First, let's talk about how quidditch doesn't make a lot of sense. The snitch is worth 150 points and as soon as it's caught, the game is over, regardless of what else happened. The obvious criticism here is that everyone should just look for the snitch, get it found as quick as possible, score the quick 150 and be done with it. So there's obviously something more going on with this silly game. Let's look at it more closely.
The keeper functions like a goalie in muggle sports, except that they are sort of expected to fail. Most muggle sports with a goalkeeper have very low scores. Soccer and hockey commonly have scores of 1-0, for example. But quidditch often has combined scores in the hundreds, meaning an awful lot of those ten-point quaffles go through the hoops. So the keeper doesn't really stop the other team from scoring, they just stop the other team from scoring too much.
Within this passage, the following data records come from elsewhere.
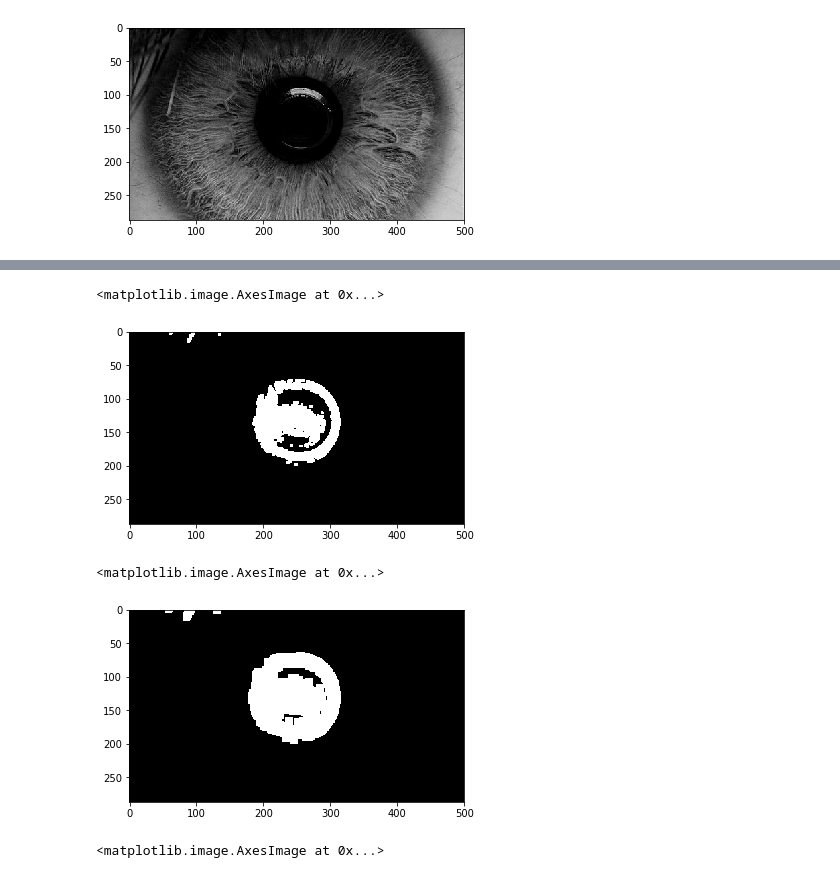
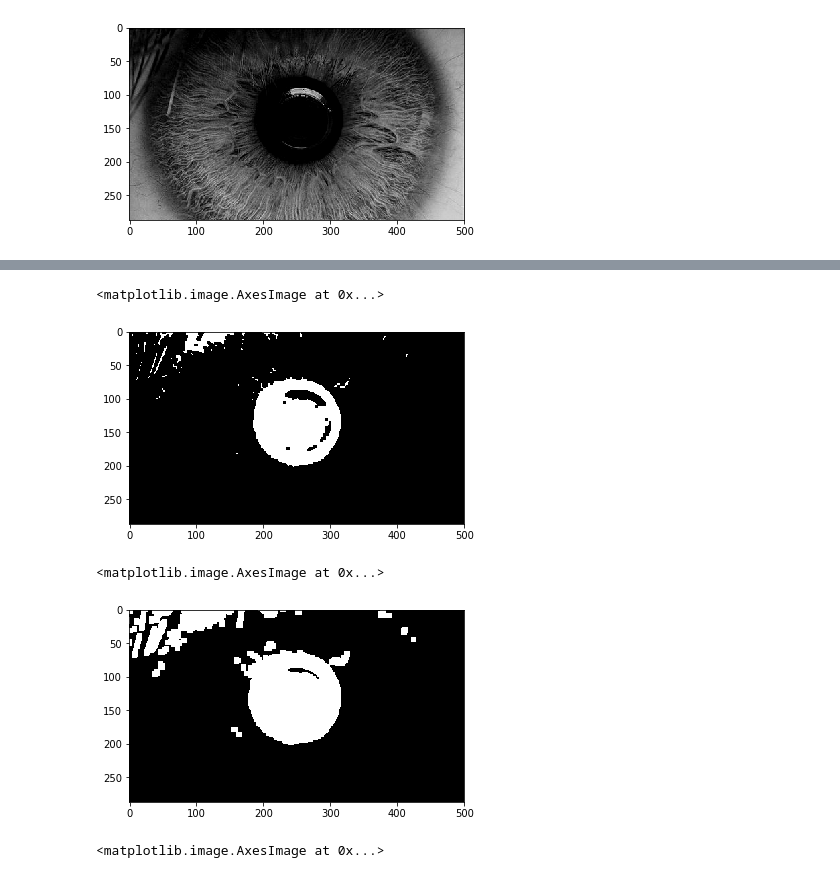
Before and after one commit to alcaster/Biometry-October, a Jupyter notebook: Operation on pixels.ipynb, the cells around one changed output, grey strips where cells are left out. Cells and saved outputs as stored; diff of their text form; code cells hidden in the pictures.

```diff
--- a/Operation on pixels.ipynb
+++ b/Operation on pixels.ipynb
@@ -341,7 +341,7 @@ imshow(grey)
 <matplotlib.image.AxesImage at 0x...>
 [figure]
 # %%
-contrasted = get_contrast(grey, 10)
+contrasted = get_contrast(grey, 15)
 imshow(contrasted)
 # %% [output]
 <matplotlib.image.AxesImage at 0x...>
@@ -360,0 +361,3 @@ imshow(iris_mask)
+# %%
+iris_mask = get_dilatation(iris_mask, 3)
+imshow(iris_mask)
@@ -361,9 +367,9 @@ imshow(iris_mask)
 # %%
-iris_mask = get_opening(iris_mask, 4)
+iris_mask = get_erosion(iris_mask, 4)
 imshow(iris_mask)
 # %% [output]
 <matplotlib.image.AxesImage at 0x...>
-[figure, old version]
+[figure, new version]
 # %%
 dilation_times = 2
 for i in range(5,5-dilation_times,-1):
@@ -371,7 +377,7 @@ for i in range(5,5-dilation_times,-1):
 imshow(iris_mask)
 # %% [output]
 <matplotlib.image.AxesImage at 0x...>
-[figure, old version]
+[figure, new version]
 # %%
 masked_pupil = get_masked_image(grey, iris_mask)
 imshow(masked_pupil.astype
```
Also changed, not shown: parts of 8 cells of this notebook.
The Chasers and Beaters
These guys are where the action is. Their job is to basically fight with each other and score as often as possible. They have weapons. Despite the fact that there are 700 ways to commit a foul in quidditch, there seems to be very little controlling actual gameplay. There is strategy involved, and they have preplanned plays, but for the most part, quidditch is barely-controlled chaos.
The seeker is the position of glory. Front and center in team photos. Cheered for when they catch the snitch. Players in this position are elevated to celebrity status multiple times in the series. The seeker's job is to just catch the snitch. It doesn't matter what else is happening. They don't help score goals. They don't help guard the goalposts. They don't get involved in anything else. They're small and light - often the opposite of what we think of as an athlete.
Krum and The World Cup
In GoF, Krum catches the snitch at the wrong time. The game ends, but his team loses. Even though the seeker did exactly what he was supposed to do (he tricked the other seeker into injuring himself, he stayed focused, he caught the snitch), he did it at the wrong time and his team lost as a result.
Harry and his Quidditch Record
If Harry plays and finishes a game, his team wins. Rowling does a good job disguising this by giving Harry disappointments in other forms immediately following some of his wins (like losing all the bones in his arm, or getting a lifelong ban from Umbridge). If Harry plays, but doesn't finish the game, his team loses.*
Now the Metaphor
Harry is the seeker in the series. At first glance, he's unqualified for the job. He's young, raised in the muggle world, and more than a little unstable. He's the opposite of what most would picture as a wizarding hero. His job is not to get involved in the main conflict - the barely controlled chaos of the fight against the Death Eaters - but to seek out the horcruxes and destroy them. He has to finish this job, or his team will lose. We also find out that he has to truly finish the job by sacrificing himself; if this is done at the wrong time (say... if there were still five horcruxes out there), his team would lose.
To take it one step further, Ron is the keeper. I don't think it's a coincidence that he actually plays keeper for Gryffindor, very poorly at first, but then grows in both skill and confidence, after years of wishing he could be on the team. Ron does the same at Harry's side. He wants to be there but gets knocked out by a giant anthropomorphic chess piece, gets blocked out of the chamber of secrets with Lockhart, has his leg broken by Sirius-as-a-dog, and is merely an observer of the Triwizard Tournament. Eventually, though, he fights at the ministry, he battles Death Eaters when they infiltrate Hogwarts, and he fights the good fight throughout DH. He's imperfect, he fails a lot, but he does his job well enough that the other team doesn't do enough damage to stop Harry from winning in the end.
Without Harry doing his job, and doing it right and finishing it, the anti-Voldemort movement has no chance. Even Dumbledore couldn't resist the lure of a horcrux when he tried to destroy it, and it nearly destroyed him. Harry, the seeker, is the only one who can win the game. And he can only do it if he has a full team of people and their weapons fighting the other team, keeping them at bay just enough for him to finish his job at the right time.
*Yes, his team sometimes wins without Harry playing at all. I say this is a function of Rowling trying to tell an interesting story. They have to play a certain number of quidditch matches each year for the sport to make "sense" to us readers. Yet she finds a lot of ways to make sure she doesn't have to write the actual scenes on the page, since she admitted to hating the task of doing so. 1. Why include the sport if you hate writing it? Must be some other reason for it to exist... 2. Having Harry sit out multiple matches provided a lot of character conflict, helped with pacing, and relieved the monotony of sitting through what is basically the same thing over and over again as a reader.